To become competitive as a graduate, you need to offer more than your degree; and as an employer to recruit the best you need to look beyond academic results (not to mention the fact that academic success does not always directly correlate to work based success)
The Truth about the graduate market is that each year (recession or not) it has become tougher and tougher for both parties. For graduates because of the huge ‘supply’ and for employers because of both the ‘huge ‘supply’ and ‘demand’ for the best as more & more employers (be they a global business or small entrepreneurial start up) want to attract & recruit the strongest talent.
So what’s to be done?
As an undergraduate and graduate you need to answers the question ‘what more have you done?’ Or put another way, and to quote one of our keynotes from the recent Bright Futures employability conference we ran, graduates need to be asking ‘what do I need to do to work for you?’ NB For a FREE copy of our post conference report go to: http://brightfutures.co.uk/home/events/national-conferences/employability-conference.html
And as an employer, find ways to spot talent early and build a relationship with that talent, both online & face to face on campus – because in today’s world it is not about how do you generate applicants but rather how do you generate ‘fewer and better applicants’.
It is rare to find an undergraduate or graduate today who does not know that getting a degree is no longer enough to secure a graduate job – which is great news that this hugely important message has got through to so many.
Students know they need to have more on their CV (as well as academic success) such as work experience, volunteering or charity work, society involvement, music, sport, the list goes on. But speaking to students who are exasperated and hugely disappointed that they are still being rejected despite having all these things on their CV brings up a worrying issue and the next big challenge facing Students, Graduates, Universities and Employers – namely that these additional CV items are becoming a ‘tick box ‘ activity for students to achieve. And to reinforce this concern our recruiter clients are beginning to spot this too, so that despite a great looking CV, with all these extras, students are still failing at interview.
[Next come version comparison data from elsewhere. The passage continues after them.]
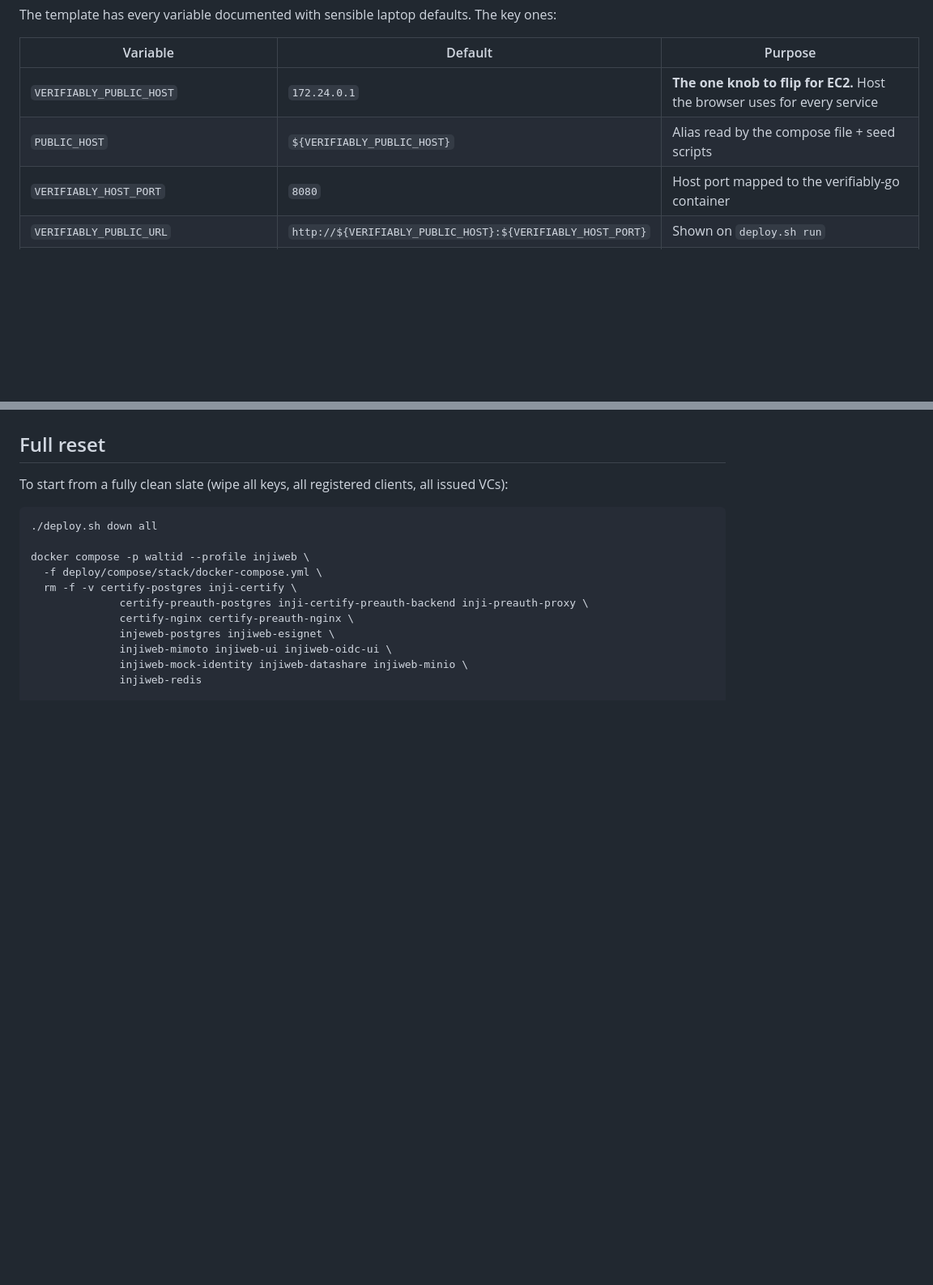
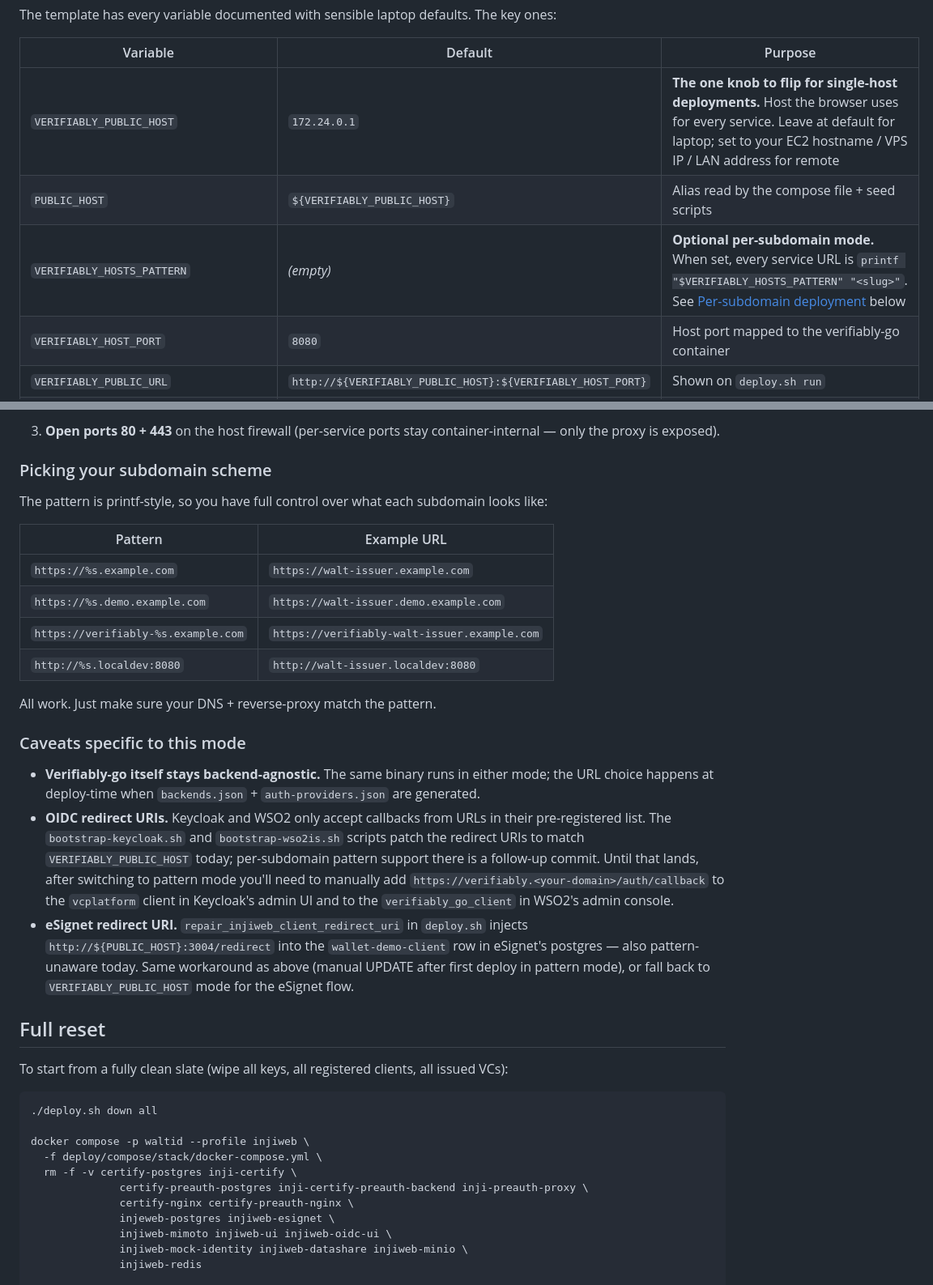
Before and after one commit to centre-for-dpi/demo-daas-3-0, a Markdown page: verifiably-go/docs/deploy.md, 2 parts joined by grey strips. Shown at 81% size. Rendered like a GitHub page; blank space fills up the shorter version.

```diff
--- a/verifiably-go/docs/deploy.md
+++ b/verifiably-go/docs/deploy.md
@@ -121,8 +121,9 @@ The key ones:
 
 | Variable                       | Default       | Purpose                                                                   |
 |--------------------------------|---------------|----------------------------------------------------------------------------|
-| `VERIFIABLY_PUBLIC_HOST`       | `172.24.0.1`  | **The one knob to flip for EC2.** Host the browser uses for every service |
+| `VERIFIABLY_PUBLIC_HOST`       | `172.24.0.1`  | **The one knob to flip for single-host deployments.** Host the browser uses for every service. Leave at default for laptop; set to your EC2 hostname / VPS IP / LAN address for remote |
 | `PUBLIC_HOST`                  | `${VERIFIABLY_PUBLIC_HOST}` | Alias read by the compose file + seed scripts           |
+| `VERIFIABLY_HOSTS_PATTERN`     | _(empty)_     | **Optional per-subdomain mode.** When set, every service URL is `printf "$VERIFIABLY_HOSTS_PATTERN" "<slug>"`. See [Per-subdomain deployment](#per-subdomain-deployment) below |
 | `VERIFIABLY_HOST_PORT`         | `8080`        | Host port mapped to the verifiably-go container                            |
 | `VERIFIABLY_PUBLIC_URL`        | `http://${VERIFIABLY_PUBLIC_HOST}:${VERIFIABLY_HOST_PORT}` | Shown on `deploy.sh run` |
 | `VERIFIABLY_IMAGE`             | `verifiably-go:local` | Image tag for the build                                          |
@@ -164,3 +222,23 @@ Caveats:
+3. **Open ports 80 + 443** on the host firewall (per-service ports stay container-internal — only the proxy is exposed).
+
+### Picking your subdomain scheme
+
+The pattern is printf-style, so you have full control over what each subdomain looks like:
+
+| Pattern                                      | Example URL                                        |
+|----------------------------------------------|----------------------------------------------------|
+| `https://%s.example.com`                     | `https://walt-issuer.example.com`                  |
+| `https://%s.demo.example.com`                | `https://walt-issuer.demo.example.com`             |
+| `https://verifiably-%s.example.com`          | `https://verifiably-walt-issuer.example.com`       |
+| `http://%s.localdev:8080`                    | `http://walt-issuer.localdev:8080`                 |
+
+All work. Just make sure your DNS + reverse-proxy match the pattern.
+
+### Caveats specific to this mode
+
+- **Verifiably-go itself stays backend-agnostic.** The same binary runs in either mode; the URL choice happens at deploy-time when `backends.json` + `auth-providers.json` are generated.
+- **OIDC redirect URIs.** Keycloak and WSO2 only accept callbacks from URLs in their pre-registered list. The `bootstrap-keycloak.sh` and `bootstrap-wso2is.sh` scripts patch the redirect URIs to match `VERIFIABLY_PUBLIC_HOST` today; per-subdomain pattern support there is a follow-up commit. Until that lands, after switching to pattern mode you'll need to manually add `https://verifiably.<your-domain>/auth/callback` to the `vcplatform` client in Keycloak's admin UI and to the `verifiably_go_client` in WSO2's admin console.
+- **eSignet redirect URI.** `repair_injiweb_client_redirect_uri` in `deploy.sh` injects `http://${PUBLIC_HOST}:3004/redirect` into the `wallet-demo-client` row in eSignet's postgres — also pattern-unaware today. Same workaround as above (manual UPDATE after first deploy in pattern mode), or fall back to `VERIFIABLY_PUBLIC_HOST` mode for the eSignet flow.
 
 ## Full reset
 
```
Also changed, not shown: other parts of verifiably-go/docs/deploy.md (+57 -0 lines).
So why despite all these great ‘full’ Cvs are they failing? My sense is that the piece of the jisaw being missed in the message to students is that it is how they have developed as a result of these great experiences that matter, not the experiences alone. Students need to learn how to draw out the qualities / abilities / skills / competencies (call them what you will) developed as a result of these experiences; show how they have become more ’rounded and grounded’ (to quote a recent CBI report) and that, as a result, they have become more resilient, more flexible and more able to take on challenges that the working world will throw at them.
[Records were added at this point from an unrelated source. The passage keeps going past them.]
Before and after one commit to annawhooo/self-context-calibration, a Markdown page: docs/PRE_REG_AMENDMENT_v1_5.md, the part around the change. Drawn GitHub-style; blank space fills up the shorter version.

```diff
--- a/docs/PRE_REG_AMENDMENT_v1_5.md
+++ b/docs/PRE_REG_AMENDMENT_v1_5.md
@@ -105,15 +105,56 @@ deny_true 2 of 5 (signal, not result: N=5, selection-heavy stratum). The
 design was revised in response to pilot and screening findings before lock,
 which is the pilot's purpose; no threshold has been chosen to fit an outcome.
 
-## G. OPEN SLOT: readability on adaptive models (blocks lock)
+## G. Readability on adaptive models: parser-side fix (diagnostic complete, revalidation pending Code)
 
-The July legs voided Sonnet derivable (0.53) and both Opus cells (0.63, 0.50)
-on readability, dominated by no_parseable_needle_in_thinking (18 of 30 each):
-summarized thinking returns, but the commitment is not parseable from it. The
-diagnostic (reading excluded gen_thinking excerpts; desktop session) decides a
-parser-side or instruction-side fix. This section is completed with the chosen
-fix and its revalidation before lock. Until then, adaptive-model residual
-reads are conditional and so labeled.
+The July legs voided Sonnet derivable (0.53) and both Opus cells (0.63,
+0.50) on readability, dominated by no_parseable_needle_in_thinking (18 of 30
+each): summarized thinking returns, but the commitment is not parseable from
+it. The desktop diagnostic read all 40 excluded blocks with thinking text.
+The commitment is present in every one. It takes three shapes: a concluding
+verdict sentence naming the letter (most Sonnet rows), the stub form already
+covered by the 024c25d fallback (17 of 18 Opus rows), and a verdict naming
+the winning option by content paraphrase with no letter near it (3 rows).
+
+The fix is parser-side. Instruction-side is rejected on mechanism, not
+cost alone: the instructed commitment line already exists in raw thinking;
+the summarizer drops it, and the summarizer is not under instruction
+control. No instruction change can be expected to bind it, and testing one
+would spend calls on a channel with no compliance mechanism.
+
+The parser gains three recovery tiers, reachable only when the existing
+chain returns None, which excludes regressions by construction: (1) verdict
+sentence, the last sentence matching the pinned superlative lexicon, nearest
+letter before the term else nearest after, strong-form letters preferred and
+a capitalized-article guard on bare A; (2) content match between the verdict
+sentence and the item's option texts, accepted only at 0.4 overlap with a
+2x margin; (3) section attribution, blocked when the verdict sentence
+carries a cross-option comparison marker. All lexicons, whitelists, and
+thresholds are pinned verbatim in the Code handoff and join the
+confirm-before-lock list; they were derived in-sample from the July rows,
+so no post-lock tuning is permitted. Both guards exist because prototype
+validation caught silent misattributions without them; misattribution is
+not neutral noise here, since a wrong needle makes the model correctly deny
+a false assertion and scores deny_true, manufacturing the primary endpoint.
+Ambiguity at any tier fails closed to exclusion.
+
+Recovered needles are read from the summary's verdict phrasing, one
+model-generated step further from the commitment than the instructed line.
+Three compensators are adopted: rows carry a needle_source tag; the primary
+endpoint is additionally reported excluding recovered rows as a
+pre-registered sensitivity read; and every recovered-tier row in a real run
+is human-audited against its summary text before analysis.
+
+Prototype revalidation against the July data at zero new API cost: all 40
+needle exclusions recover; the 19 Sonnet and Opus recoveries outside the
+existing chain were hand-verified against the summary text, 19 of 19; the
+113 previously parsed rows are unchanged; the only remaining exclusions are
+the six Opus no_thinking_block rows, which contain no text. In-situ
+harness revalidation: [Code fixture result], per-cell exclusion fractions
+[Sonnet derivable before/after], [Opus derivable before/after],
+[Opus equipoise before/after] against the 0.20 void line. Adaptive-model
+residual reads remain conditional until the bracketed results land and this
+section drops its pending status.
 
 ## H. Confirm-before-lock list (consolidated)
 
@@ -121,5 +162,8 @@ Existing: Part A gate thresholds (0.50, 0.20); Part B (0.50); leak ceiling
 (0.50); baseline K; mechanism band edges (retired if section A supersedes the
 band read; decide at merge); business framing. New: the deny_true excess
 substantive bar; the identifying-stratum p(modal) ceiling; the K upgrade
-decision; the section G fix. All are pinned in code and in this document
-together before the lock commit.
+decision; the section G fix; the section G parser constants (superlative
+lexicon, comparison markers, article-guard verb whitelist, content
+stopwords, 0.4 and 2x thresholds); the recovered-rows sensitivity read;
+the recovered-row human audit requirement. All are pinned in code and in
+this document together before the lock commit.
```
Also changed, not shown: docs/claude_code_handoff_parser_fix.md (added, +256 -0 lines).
Life at University through both the curriculum and extra curricula opportunities on offer provides the potential for a hugely rich and transformative experience (and not to mention nor forget fun experience too). Students need to make the most of these often once in a lifetime opporutnities and not just put it on their CV but reflect on their wide varaiety of experiences to demonstrate how they have developed and are ready for the world and life after University, and for many into work.